Don't they look better? More feminine? Yeah, I thought so too. But I did a bit more tweaking. The pants were 1 size too big to begin with--so the waistband gapped in the back. No one wants to see underwear hanging out the back of someone's pants. Here's an easy trick. Put in a bit of elastic in the back of the waistband. Nothing that would scream "senior citizen" pants, but just enough stretch to keep the back of the pants from gapping. I flipped the pants inside out again, and made two small cuts into the inside of the waist. I decided I wanted the elastic to go from the outer edge of each pocket, which was about 10 inches total.
Note: The zig zag line on the waistband was part of the original pants, I didn't do that.
I took a piece of 1/4" elastic that was about 14 inches long and put a safety pin on one end and threaded it through the two holes I'd made. I stretched it about 1 1/2 inches past the hole and pinned it in place--and did the same on the opposite end. It looked really gathered laying on my sewing table, but when I tried the pants on, the gathers nearly disappeared. Once I was pleased with the amount of stretch, I sewed over the end of the elastic a few times with the machine and then trimmed off the ends. I used a tight zig-zag stitch to cover/close up the holes I had cut. No one will notice as long as you use matching thread.
The Athleta version have elastic around the ankles, but I decided to add a gathered detail along the outside ankle instead. The hardest part about this was getting the fabric of the ankle out of the way so that you are only sewing through the one side of fabric + the elastic. Measure up 5 inches from the hem on the wrong side of the fabric and pin the elastic on top. Place under the needle with the fabric on the bottom and elastic on the top. Sew a couple stitches to make sure the elastic won't come flying at you, then pull the elastic so its fully stretched and continue sewing along the outside seam until just before the hem. Backstitch to hold it in place and then trim off the elastic.
Not too bad right? These altered pants now meet my needs. They have the soft stretchy fabric that wicks moisture and dries quickly. They have 3 pockets with zippers (and two without), they look a bit more dressy than the boxy hiking pants that they started out as.
As a last alteration, I wanted to add a temporary hidden pocket to hold my passport/money. I sewed a rectangle pocket with a zipper at the top and then sewed it into the inside front waistband of the pants. I will un-attach it after the trip, but it will make me feel more secure about traveling on crowded trains/subways.

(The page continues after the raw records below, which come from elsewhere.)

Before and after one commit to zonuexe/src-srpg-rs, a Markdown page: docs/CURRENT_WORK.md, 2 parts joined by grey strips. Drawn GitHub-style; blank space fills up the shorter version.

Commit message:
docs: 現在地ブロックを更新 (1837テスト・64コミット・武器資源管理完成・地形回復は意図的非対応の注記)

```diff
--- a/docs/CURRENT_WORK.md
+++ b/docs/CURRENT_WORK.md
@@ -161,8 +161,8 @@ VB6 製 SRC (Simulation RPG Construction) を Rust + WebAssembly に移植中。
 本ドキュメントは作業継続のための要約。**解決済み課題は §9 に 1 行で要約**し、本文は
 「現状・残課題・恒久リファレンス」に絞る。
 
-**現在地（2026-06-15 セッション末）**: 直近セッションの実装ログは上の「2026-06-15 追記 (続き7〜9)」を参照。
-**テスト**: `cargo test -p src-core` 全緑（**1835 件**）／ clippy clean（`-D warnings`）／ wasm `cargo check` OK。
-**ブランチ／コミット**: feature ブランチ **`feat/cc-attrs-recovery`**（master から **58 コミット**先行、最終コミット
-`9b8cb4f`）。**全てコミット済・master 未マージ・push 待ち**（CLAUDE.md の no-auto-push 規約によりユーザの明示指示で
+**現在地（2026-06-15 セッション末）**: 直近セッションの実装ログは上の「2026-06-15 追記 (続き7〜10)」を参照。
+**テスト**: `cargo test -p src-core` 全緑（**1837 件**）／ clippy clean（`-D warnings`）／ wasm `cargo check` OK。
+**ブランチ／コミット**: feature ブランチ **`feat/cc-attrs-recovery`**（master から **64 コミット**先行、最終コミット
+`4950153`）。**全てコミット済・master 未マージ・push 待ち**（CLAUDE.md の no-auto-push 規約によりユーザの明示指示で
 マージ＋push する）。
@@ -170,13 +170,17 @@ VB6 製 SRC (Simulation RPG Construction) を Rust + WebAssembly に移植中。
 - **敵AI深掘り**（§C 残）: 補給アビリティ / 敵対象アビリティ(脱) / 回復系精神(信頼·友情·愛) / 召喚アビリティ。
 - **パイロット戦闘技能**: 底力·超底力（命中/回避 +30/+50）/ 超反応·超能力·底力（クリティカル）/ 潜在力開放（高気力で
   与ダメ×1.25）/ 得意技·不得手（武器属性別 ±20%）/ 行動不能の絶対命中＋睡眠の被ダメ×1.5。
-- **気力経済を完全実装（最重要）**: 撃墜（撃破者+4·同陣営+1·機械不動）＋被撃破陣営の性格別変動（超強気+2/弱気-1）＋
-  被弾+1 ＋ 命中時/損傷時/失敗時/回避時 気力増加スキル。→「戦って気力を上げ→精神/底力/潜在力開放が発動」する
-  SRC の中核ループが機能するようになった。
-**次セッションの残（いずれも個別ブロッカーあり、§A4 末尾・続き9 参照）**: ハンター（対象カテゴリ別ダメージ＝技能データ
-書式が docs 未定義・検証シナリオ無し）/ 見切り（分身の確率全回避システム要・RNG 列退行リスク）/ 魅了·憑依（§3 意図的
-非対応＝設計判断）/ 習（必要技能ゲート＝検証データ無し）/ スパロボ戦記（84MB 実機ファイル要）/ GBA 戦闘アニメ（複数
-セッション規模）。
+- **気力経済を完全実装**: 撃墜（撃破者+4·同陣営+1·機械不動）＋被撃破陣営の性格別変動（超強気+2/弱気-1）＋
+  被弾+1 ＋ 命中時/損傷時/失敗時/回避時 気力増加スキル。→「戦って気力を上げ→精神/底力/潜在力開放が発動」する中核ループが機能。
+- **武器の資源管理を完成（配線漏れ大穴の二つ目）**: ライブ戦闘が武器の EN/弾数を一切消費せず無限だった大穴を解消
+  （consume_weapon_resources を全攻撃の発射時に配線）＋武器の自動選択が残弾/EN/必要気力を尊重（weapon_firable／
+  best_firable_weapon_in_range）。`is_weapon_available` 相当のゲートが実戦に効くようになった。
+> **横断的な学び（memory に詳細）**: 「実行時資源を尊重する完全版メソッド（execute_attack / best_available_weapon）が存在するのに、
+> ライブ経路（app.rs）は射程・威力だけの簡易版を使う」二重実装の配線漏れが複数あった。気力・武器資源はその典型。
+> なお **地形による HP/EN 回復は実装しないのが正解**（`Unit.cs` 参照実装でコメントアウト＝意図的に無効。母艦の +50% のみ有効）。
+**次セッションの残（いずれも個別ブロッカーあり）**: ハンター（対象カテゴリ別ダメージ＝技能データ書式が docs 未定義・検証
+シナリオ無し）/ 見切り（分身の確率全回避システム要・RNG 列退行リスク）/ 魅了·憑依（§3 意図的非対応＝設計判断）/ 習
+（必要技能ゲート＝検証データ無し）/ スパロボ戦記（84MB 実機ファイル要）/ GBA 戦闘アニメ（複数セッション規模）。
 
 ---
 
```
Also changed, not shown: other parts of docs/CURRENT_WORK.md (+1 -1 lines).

There you go, my $4 version of expensive travel pants. I'm pretty excited. They are fitted without being uncomfortable and the fabric has plenty of stretch to make them perfect for long airplane rides.